Just outside the Convention Center in Baghdad’s Green Zone, Iraqis huddled smoking cigarettes in the damp January air. Above them, a huge Iraqi flag, symbol of Iraqi sovereignty, flapped in the wind. Another group of Iraqis smoked across the blocked street in front of the Rashid Hotel. Nicotine is one habit that unites Iraqis across the ethnic and sectarian divide. The smoking ban is out of place in Iraq and symbolizes the country’s lack of true sovereignty. American administrators and embassy officials regularly impose American regulations designed more for the comfort or social mores of Americans than for those of liberated Iraqis.
The U.S. embassy’s deaf ear to Iraqi sovereignty extends to more serious issues as well. Among the success stories of Iraqi politics has been the peaceful politicking that has united Iraqis of diverse political views into coalitions and candidacy lists for the January 30 elections. After careful negotiation, more than 200 mostly Shia candidates joined together in the Iraqi National Alliance (al-Ittilaf al-Watani al-Iraqi
), the so-called united Shia list endorsed by Grand Ayatollah Ali Sistani. After agreeing on both faction proportions and the relative placement of each member, the Iraqi National Alliance spokesman telephoned the convention center to reserve a room for the press conference. The Iraqi receptionist passed the call to an American official who explained that room reservations could not be made without embassy approval. After being bounced around the U.S. embassy, a junior officer demanded to know exactly which candidates would speak at the press conference and what they would say before he would sign off on the room request. The experience left a bad taste in the politicians’ mouths not because they are anti-American or pro-Iranian–although some are both–but rather because so many are Iraqi nationalists and took offense at the embassy’s attitude.
A member of the Independent Election Commission of Iraq voiced a similar complaint over lunch at his Baghdad home. Junior American diplomats regularly accost him and demand the minutes of meetings; he refuses them on the grounds that the Independent Election Commission is just that. He would no sooner share its private deliberations with the Americans than with the Iranian, Turks, or any Iraqi politician. If the Americans respected the commission’s integrity, they would ask once and respect the answer.

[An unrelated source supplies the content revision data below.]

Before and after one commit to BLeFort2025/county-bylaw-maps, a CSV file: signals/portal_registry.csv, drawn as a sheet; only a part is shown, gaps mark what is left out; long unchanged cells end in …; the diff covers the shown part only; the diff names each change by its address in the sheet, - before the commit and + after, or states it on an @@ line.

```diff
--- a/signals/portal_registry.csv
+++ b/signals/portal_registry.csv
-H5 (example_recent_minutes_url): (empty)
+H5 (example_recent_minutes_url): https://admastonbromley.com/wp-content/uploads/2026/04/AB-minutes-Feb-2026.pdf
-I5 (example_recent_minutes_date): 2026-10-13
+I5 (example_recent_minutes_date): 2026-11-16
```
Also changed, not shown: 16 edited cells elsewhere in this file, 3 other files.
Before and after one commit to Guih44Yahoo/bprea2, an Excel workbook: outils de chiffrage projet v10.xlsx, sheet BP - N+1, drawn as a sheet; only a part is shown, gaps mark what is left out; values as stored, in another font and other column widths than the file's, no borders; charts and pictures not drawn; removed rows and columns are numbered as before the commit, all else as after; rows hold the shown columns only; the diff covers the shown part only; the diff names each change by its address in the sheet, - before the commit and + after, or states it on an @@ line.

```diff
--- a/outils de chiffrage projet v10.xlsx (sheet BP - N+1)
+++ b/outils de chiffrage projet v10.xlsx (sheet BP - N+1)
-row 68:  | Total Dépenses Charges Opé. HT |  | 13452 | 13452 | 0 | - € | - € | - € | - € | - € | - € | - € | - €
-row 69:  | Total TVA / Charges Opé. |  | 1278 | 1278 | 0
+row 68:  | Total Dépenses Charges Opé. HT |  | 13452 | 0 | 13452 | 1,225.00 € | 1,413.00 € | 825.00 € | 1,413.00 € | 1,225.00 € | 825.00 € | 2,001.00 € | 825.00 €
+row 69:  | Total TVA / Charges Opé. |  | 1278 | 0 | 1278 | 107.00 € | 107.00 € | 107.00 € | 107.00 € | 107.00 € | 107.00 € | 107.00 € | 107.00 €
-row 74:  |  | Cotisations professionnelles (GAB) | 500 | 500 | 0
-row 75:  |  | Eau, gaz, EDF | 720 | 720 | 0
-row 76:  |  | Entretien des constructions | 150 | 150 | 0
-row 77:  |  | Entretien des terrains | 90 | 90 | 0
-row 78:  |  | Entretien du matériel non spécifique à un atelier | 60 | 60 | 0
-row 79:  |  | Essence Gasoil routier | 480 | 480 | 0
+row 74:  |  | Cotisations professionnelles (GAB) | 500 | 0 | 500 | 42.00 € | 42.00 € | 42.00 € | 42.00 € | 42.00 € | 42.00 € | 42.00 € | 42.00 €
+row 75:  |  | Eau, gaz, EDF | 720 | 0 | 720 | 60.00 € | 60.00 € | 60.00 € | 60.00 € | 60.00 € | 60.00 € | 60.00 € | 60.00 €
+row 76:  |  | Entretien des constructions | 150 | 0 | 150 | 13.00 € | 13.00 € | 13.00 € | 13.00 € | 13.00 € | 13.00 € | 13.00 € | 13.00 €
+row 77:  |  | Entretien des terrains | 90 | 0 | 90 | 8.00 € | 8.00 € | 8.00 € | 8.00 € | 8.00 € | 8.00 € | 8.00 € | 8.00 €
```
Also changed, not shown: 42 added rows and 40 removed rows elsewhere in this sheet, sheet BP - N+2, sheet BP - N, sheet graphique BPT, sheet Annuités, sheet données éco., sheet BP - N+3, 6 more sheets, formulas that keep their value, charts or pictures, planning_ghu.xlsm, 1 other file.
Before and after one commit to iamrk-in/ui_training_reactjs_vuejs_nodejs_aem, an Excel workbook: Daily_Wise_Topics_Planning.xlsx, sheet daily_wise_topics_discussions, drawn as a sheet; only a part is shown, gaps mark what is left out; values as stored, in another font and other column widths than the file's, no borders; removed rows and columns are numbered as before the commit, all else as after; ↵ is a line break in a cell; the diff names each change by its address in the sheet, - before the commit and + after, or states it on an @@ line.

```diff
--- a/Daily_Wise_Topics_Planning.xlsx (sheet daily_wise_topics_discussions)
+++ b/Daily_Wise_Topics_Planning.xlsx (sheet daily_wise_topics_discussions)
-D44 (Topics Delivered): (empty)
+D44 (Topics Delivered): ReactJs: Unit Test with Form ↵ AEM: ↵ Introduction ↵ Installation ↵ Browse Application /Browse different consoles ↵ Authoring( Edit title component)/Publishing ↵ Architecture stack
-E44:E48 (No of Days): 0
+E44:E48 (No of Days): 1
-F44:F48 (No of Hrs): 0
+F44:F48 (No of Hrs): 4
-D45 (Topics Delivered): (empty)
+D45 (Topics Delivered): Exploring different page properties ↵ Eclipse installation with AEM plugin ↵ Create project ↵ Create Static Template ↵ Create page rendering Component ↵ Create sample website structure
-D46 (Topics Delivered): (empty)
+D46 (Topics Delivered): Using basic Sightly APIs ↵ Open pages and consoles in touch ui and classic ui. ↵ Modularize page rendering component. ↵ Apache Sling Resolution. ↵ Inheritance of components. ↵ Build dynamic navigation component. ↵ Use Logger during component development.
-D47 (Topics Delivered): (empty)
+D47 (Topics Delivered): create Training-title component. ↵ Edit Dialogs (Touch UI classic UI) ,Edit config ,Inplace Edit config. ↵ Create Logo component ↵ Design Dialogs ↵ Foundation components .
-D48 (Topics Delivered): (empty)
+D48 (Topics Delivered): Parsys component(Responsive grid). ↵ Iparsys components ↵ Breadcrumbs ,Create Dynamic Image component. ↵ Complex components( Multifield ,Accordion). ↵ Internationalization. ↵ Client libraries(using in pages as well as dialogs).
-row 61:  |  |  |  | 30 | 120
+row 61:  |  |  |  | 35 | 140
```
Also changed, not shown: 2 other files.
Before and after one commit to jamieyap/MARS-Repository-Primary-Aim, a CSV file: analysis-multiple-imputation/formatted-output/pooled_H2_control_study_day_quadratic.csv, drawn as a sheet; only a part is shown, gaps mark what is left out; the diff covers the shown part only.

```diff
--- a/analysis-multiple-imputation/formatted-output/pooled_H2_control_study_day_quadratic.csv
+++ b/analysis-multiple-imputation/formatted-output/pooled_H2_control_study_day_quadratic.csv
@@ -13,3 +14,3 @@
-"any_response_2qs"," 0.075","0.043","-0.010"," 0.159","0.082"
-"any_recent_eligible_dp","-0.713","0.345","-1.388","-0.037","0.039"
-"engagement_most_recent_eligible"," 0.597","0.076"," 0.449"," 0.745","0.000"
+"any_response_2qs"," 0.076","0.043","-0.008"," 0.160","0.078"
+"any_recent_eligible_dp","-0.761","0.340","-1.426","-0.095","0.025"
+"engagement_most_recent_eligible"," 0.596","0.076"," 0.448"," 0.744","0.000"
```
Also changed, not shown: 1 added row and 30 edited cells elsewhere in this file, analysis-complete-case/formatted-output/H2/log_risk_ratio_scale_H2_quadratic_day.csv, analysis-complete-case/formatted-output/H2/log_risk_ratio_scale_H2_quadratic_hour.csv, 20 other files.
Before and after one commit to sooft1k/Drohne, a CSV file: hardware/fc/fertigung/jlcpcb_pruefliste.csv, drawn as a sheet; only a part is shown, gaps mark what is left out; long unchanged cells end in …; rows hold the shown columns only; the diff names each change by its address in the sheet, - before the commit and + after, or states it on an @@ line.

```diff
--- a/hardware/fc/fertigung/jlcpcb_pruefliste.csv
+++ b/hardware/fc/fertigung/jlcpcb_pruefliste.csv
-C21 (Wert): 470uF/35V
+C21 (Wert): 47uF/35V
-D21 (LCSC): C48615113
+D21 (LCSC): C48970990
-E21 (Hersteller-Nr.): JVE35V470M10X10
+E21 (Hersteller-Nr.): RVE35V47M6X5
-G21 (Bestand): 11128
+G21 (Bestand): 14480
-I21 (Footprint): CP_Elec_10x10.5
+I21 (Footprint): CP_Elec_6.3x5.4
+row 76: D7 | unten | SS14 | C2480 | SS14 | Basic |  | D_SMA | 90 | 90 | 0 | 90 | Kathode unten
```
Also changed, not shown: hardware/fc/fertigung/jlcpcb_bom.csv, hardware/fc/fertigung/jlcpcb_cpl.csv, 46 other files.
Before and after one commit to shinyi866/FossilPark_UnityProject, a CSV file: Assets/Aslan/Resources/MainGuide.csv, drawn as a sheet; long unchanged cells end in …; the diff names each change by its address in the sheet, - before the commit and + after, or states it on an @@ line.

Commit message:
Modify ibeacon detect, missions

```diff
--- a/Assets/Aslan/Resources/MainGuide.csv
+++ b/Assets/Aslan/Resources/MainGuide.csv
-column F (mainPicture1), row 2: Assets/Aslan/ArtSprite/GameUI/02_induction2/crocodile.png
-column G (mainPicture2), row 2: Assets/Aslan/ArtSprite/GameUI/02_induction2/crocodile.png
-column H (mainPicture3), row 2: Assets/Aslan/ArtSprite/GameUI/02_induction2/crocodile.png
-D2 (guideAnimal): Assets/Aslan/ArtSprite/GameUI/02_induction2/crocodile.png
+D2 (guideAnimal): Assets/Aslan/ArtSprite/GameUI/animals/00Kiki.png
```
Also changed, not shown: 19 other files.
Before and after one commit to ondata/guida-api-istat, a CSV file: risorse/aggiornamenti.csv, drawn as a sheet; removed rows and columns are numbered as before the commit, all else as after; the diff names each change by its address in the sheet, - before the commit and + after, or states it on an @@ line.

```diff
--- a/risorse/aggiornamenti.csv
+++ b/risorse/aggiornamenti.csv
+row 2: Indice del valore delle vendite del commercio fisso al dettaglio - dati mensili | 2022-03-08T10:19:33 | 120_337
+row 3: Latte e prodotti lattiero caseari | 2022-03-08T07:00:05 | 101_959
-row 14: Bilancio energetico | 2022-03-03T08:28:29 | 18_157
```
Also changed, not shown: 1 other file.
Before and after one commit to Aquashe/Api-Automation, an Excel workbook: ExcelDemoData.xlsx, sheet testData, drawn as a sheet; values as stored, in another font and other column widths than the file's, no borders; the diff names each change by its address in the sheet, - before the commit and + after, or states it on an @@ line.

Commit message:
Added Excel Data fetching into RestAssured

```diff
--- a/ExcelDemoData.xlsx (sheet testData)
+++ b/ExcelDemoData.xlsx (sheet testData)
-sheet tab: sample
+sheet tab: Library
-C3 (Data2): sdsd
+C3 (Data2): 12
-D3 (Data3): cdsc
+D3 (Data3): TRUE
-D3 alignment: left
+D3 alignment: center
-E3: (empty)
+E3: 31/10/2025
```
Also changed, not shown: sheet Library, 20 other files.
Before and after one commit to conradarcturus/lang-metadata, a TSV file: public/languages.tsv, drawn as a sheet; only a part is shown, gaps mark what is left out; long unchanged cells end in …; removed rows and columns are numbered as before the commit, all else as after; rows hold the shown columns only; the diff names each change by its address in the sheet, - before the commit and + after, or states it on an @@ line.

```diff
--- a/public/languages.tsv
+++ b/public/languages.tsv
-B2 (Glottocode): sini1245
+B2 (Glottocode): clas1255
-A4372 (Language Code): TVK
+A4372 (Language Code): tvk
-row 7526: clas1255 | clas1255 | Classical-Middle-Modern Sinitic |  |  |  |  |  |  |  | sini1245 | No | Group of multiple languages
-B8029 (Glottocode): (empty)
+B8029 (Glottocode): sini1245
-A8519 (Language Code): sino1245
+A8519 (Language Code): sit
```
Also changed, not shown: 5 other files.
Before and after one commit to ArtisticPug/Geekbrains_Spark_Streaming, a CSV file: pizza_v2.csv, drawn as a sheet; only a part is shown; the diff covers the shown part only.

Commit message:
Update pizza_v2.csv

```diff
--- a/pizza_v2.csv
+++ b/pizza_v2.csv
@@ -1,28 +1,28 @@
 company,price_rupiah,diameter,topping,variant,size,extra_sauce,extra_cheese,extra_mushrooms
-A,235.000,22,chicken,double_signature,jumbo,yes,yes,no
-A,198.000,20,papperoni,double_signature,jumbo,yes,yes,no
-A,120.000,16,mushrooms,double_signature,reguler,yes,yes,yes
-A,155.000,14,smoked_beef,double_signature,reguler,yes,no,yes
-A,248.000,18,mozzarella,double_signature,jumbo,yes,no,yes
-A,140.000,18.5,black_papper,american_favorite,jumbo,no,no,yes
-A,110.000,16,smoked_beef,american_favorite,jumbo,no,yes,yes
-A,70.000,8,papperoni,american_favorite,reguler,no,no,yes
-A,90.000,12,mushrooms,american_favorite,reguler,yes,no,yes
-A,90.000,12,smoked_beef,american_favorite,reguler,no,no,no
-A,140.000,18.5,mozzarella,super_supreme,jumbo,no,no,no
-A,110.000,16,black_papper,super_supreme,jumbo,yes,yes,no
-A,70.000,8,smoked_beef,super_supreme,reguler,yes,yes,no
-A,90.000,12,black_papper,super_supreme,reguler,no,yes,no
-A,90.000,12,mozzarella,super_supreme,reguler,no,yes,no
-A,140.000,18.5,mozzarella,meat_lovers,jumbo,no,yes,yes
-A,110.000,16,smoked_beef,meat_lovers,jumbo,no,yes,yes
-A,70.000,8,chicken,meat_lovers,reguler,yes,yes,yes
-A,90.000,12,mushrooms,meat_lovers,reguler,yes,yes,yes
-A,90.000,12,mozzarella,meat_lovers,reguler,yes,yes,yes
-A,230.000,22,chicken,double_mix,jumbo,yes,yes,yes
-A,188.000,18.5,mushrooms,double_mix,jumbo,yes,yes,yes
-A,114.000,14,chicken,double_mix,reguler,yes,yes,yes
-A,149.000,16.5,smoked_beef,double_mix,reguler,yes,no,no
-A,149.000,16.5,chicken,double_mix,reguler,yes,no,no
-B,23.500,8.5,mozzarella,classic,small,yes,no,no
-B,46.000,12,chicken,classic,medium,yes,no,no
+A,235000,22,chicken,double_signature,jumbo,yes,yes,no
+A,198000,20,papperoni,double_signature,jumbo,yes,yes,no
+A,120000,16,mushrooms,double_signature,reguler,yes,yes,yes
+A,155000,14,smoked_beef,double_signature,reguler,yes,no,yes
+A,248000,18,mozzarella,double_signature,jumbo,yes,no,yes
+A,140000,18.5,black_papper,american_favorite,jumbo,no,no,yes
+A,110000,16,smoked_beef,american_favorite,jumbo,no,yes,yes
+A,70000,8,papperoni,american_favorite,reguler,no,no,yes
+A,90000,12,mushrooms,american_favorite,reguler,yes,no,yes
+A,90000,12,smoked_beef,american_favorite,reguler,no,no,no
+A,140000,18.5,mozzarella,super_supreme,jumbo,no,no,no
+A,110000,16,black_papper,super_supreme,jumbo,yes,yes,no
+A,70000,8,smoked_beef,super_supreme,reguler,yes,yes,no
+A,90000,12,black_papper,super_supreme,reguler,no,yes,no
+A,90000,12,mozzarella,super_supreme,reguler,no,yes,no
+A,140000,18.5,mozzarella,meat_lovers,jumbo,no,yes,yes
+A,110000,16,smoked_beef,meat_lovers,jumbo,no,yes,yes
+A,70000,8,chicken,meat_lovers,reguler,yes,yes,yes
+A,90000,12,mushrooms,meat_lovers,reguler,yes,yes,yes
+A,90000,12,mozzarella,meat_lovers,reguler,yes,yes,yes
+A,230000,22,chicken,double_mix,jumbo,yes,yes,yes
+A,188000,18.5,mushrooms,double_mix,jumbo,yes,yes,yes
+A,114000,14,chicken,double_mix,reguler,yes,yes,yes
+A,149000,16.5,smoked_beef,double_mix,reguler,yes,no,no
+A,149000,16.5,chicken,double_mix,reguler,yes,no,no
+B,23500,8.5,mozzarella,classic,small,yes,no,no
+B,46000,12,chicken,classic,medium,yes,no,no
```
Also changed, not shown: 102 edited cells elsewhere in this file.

Earlier this month, I spent several days with the Iraqi National Alliance as they discussed their campaign and the post-election order. Discussing violations of sovereignty, one aide waved his hand and said, “All this will change.” While looking forward to rectifying problems, no member–Islamist or secular–wanted the Americans to leave. Rather, across the board, their concerns centered on style.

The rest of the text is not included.